She, who had had to add to her occupations that of a nurse -with infinite patience-, woodcutter and hunter, was left completely alone on a desert island without food, with the only company of Victory, a cat. But Ada was an Iñupiat, after all, and she managed to survive in those extreme conditions of hunger and freezing for another couple of months.
He had to use his wits. For example, the ground was so hard with ice that he was unable to dig a grave for Knight and opted instead to build a kind of closet over the corpse to keep out predators and insulate himself from the stench of putrefaction; she or she was forced to cover her own bed with a wooden frame to sleep safe from bears. She also set fox traps, erected a lookout tower, fashioned a primitive sailboat out of tent canvas, and attempted to take pictures with the team’s camera.
Thus, until August 19, when the Donaldson, a ship captained by Harold Noice, Stefansson’s former collaborator, who brought her back. The sailors said that, according to her first impression, Ada had managed magnificently and she could have lasted another year. She argued that she always did it for her son, the pearl that was missing to be involved in a wave of certain fame.
She was the subject of reports and interviews in which she was called the Female Robinson Crusoe or his adventure was compared to Jules Verne’s novel two years vacation, in which a group of boys are shipwrecked and spend their time on a desert island getting by on their own. Stefansson and Noice conscientiously exploited the story to earn money by publishing books and, the latter, took the opportunity to try to cover up their responsibility in that new travel fudge that had raised strong criticism in public opinion.
The deported Inuit, aboard the Krasny Oktyabr/Photo: public domain on Wikimedia Commons
For her, all that assembly did not report any benefit and she only received the salary of her contract (fifty dollars a month, for her a huge figure) and what she obtained from the sale of the skins collected in Wrangel. But it was enough to get her son back to Seattle, where she was able to pay for medical treatment for her illness and keep Bennett alive until 1972.

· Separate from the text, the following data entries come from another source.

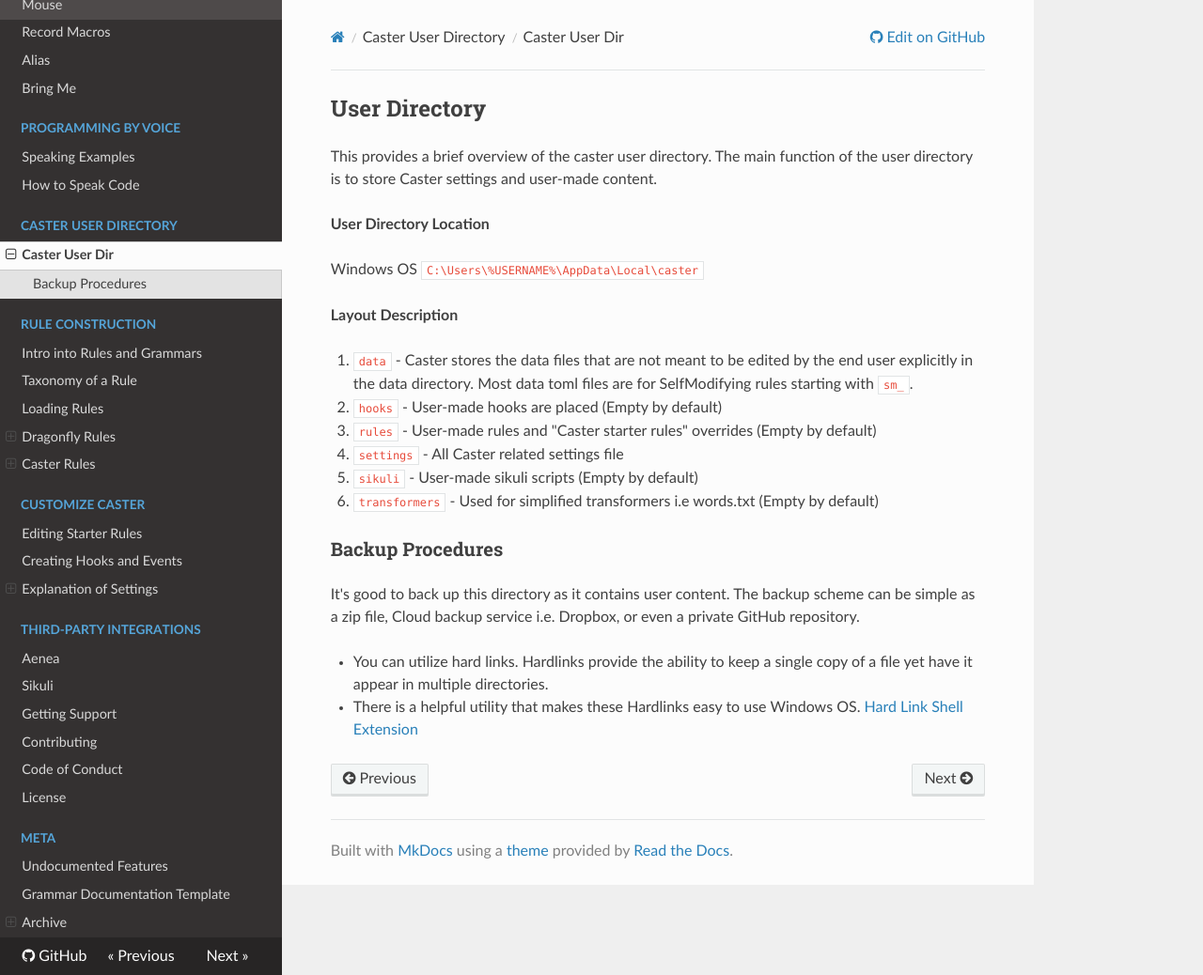
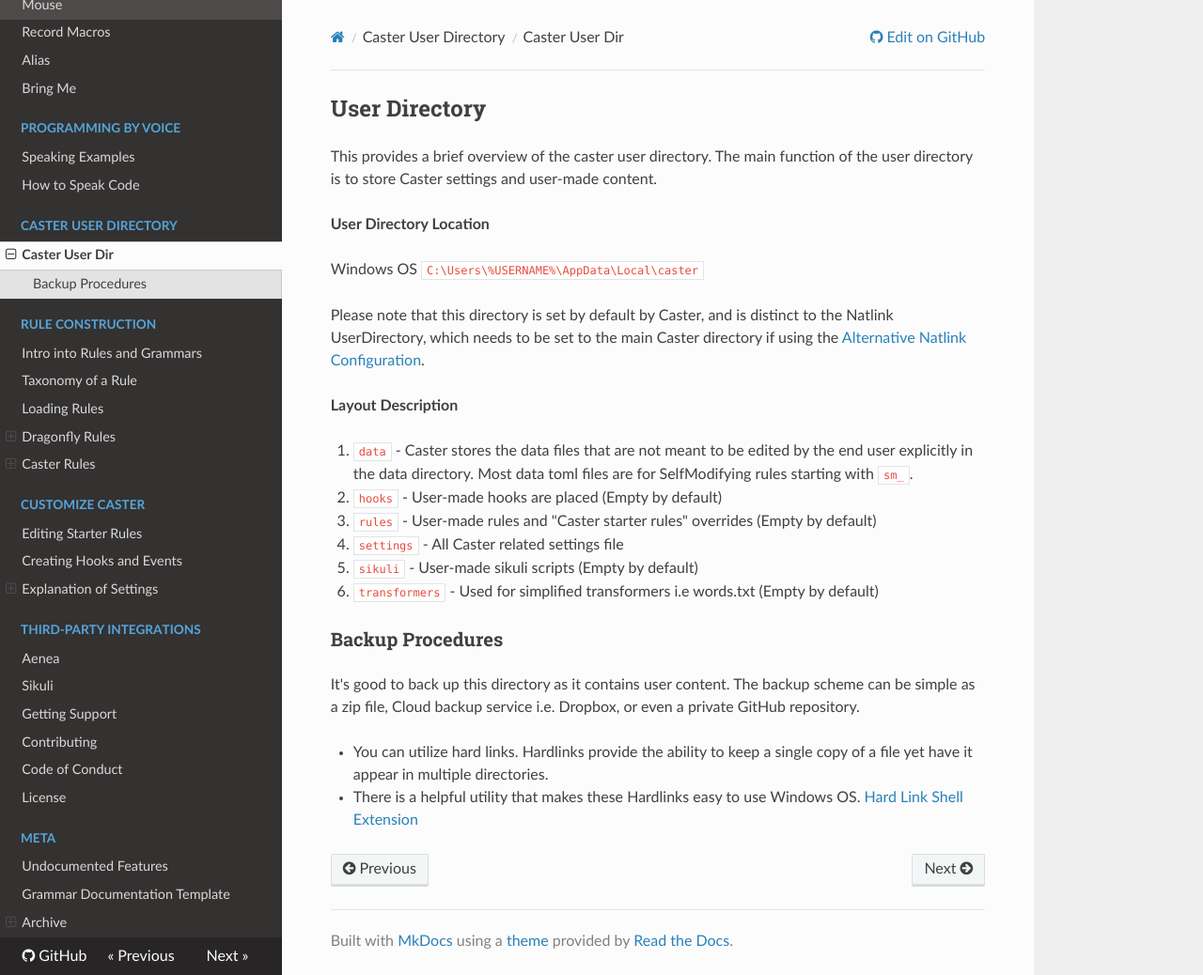
Before and after one commit to dictation-toolbox/Caster, an MkDocs documentation site: the page built from docs/readthedocs/User_Dir/Caster_User_Dir.md, in a window 1280 px wide and 1038 px high. Shown: the whole window at 94% size. Built offline with MkDocs 1.6.1, drawn with Linux system fonts in a browser that asks for light colours; nearby versions of some CDN libraries; comment, search, counter and statistics services are not loaded.

Commit message:
Update Caster User directory docs
Avoid confusion between use of term "User Directory" here and the Natlink User Directory

```diff
--- a/docs/readthedocs/User_Dir/Caster_User_Dir.md
+++ b/docs/readthedocs/User_Dir/Caster_User_Dir.md
@@ -5,6 +5,8 @@ This provides a brief overview of the caster user directory. The main function o
 **User Directory Location**
 
 Windows  OS `C:\Users\%USERNAME%\AppData\Local\caster`
+
+Please note that this directory is set by default by Caster, and is distinct to the Natlink UserDirectory, which needs to be set to the main Caster directory if using the [Alternative Natlink Configuration](https://caster.readthedocs.io/en/latest/readthedocs/Installation/Dragon_NaturallySpeaking/#-alternative-natlink-configuration).
 
 **Layout  Description**
 
```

In the city he married again and had another child, Billy. Later, amid some smears that she had treated Lorne Knight inappropriately, she decided to cut herself off from it all and return to her homeland. On May 29, 1983, eighty-five years old and with hardly any financial resources, she stopped bargaining to death: she died in Palmer, at a charity called Alaska Veterans & Pioneers Home; she is buried in Anchorage, next to Bennett.
As an epilogue, saying that the ship that rescued her left thirteen other settlers on the island, twelve Inuits (later another on-site) under the command of American Charles Wells. It was for a short time; in 1924 the Soviet Union sent the ship Krasny Oktyabr to evict them and found a permanent settlement. Wells died of pneumonia in Vladivostok, and the Inuit were deported to China for relocation to Alaska. As there were no funds to pay for the trip, the US consul in Harbin turned them down on the grounds that they were not US citizens and in the end the Red Cross had to do it.
Adam Blackjack. A true story of survival in the Arctic (Jennifer Niven) / Browned in the Arctic. The true story of Ada Blackjack, the «Female Robinson Crusoe» (Peggy Caravantes) / Stefansson and the Canadian Arctic (Richard Diubaldo) / Wikipedia